by David Alan Johnson

Any American submarine that had made contact with a Japanese task force a year or two earlier would almost certainly not have had the success that Darter and Dace had with Admiral Kurita’s task force. It is very likely that the entire enemy fleet would have come away unscathed. The reason was that until late 1943, the U.S. Navy did not have a reliable torpedo.

The Trouble with the Mk 14

Throughout 1942 and 1943, submarine commanders fired scores of the new Mk 14 torpedo at enemy targets without recording any hits. This was causing a severe crisis of morale in the submarine service, as well as a failure to damage the enemy’s naval and merchant fleets. Lt. Cmdr. Frederick B. “Fearless Freddie” Warder was one captain who had his share of torpedo trouble. He had brought USS Seawolf through six war patrols, all of which were beset by faulty torpedoes. The seventh patrol was no improvement.

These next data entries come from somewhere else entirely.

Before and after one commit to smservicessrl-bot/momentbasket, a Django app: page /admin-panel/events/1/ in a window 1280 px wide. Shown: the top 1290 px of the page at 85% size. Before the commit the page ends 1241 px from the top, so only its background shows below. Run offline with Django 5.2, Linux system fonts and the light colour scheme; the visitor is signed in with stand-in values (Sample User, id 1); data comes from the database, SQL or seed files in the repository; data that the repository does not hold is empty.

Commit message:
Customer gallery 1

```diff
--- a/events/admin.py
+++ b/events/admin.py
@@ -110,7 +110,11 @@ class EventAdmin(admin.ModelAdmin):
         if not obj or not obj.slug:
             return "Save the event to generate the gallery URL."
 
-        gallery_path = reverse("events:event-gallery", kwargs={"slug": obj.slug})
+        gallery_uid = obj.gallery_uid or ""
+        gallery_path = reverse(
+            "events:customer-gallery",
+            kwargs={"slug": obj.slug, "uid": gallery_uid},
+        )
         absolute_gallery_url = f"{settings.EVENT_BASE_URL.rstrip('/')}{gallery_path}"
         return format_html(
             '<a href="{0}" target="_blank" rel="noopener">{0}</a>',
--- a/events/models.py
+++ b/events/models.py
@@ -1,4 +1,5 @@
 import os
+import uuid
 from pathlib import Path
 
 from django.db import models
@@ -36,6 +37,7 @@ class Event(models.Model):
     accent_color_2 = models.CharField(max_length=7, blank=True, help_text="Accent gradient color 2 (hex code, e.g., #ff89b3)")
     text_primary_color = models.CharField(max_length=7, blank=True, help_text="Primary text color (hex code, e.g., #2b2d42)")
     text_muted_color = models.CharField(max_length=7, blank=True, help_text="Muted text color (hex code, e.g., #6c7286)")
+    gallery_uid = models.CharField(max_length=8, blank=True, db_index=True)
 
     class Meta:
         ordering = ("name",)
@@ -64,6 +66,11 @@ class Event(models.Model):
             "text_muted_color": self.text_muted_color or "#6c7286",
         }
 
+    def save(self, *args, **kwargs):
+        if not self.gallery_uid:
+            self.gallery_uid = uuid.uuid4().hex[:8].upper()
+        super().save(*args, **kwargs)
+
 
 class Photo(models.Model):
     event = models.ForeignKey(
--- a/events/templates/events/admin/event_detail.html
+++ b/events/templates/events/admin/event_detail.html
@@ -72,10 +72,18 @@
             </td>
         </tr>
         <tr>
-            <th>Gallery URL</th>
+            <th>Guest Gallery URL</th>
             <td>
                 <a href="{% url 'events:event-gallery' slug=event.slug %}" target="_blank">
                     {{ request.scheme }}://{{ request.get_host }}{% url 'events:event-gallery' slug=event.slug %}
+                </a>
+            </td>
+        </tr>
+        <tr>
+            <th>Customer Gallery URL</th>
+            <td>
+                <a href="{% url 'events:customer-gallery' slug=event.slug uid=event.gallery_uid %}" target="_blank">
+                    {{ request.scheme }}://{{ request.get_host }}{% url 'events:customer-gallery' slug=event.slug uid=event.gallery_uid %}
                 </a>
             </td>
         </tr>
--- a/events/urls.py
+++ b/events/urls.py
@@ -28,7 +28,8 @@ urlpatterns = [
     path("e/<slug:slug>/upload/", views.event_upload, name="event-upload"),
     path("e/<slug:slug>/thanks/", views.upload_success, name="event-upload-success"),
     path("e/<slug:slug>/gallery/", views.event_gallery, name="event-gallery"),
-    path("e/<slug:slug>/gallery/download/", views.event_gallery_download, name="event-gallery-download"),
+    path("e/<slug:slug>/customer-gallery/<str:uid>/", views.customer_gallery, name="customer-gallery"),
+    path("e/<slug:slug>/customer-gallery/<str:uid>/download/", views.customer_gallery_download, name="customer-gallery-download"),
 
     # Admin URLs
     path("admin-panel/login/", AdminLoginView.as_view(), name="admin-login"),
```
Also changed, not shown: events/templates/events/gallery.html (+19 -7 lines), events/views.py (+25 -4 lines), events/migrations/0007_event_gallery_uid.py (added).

Warder came upon an 8,000-ton Japanese transport at anchor in Talomo Bay in the Philippines and fired four Mk 14 torpedoes at the stationary target. Every one either missed or did not explode. Warder then reloaded Seawolf’s tubes with the older Mk 10 torpedoes. The first Mk 10 exploded against the transport’s stern. Another was fired from the stern tubes, which hit and sank the transport. This was evidence enough for him. He filed a forceful report to his superiors, complaining that the Mk14s were defective.

The warheads of several American torpedoes are given final checks prior to loading aboard a U.S. submarine at its New Landon, Connecticut, base in July 1943.
The warheads of several American torpedoes are given final checks prior to loading aboard a U.S. submarine at its New Landon, Connecticut, base in July 1943.

Tests were carried out to determine exactly what was wrong with the Mk 14s, which were supposed to be superior to the old Mk 10s. The tests concluded that the problems were threefold: the Mk 14s tended to run at least 10 feet deeper than the depth that was set, causing them to run underneath their targets; the magnetic detonators used with the Mk 14s were detonating prematurely, causing the torpedoes to explode before reaching their target; and contact detonators tended to jam when striking the side of the target vessel.

A Japanese Navy-Inspired Solution

A new depth control valve solved the problem of the Mk 14’s running depth. Solving the difficulties of the magnetic detonator proved to be a lot more trying. After several inadequate and thoroughly frustrating attempts, it was decided to abandon the magnetic device in favor of the contact mechanism, but the contact detonator had its own set of problems.

Fortunately for the ordnance men who were running the tests, the solution turned out to be fairly simple. The detonator’s firing pin was found to be too heavy. A 3,000-pound torpedo striking a target at a speed of 46 knots imposed too much inertial friction on the firing pin, which prevented the heavy pin from traveling fast enough and from striking the detonator’s primer cap hard enough to cause detonation. Japanese ships were entering port with Mk 14 torpedoes sticking out of their sides below the water line. Workshops at Pearl Harbor designed and produced a new kind of firing pin.

In a note of irony, the Japanese Navy was instrumental in producing the new pin. The ideal metal for the project was found in the propeller blades of aircraft that had been shot down during the attack of December 7, 1941. The Japanese metal allowed the pin to be light enough to reduce all friction. It could now strike the primer with enough force to detonate the warhead. The modified torpedoes passed all tests and also succeeded against enemy shipping. Early on, the USS Haddock sank two ships with four torpedo hits, and her sisters also went on to prove that the new contact detonator worked—an increased number of hits and no duds. It had taken nearly two full years, but the U.S. submarine fleet finally had a dependable torpedo.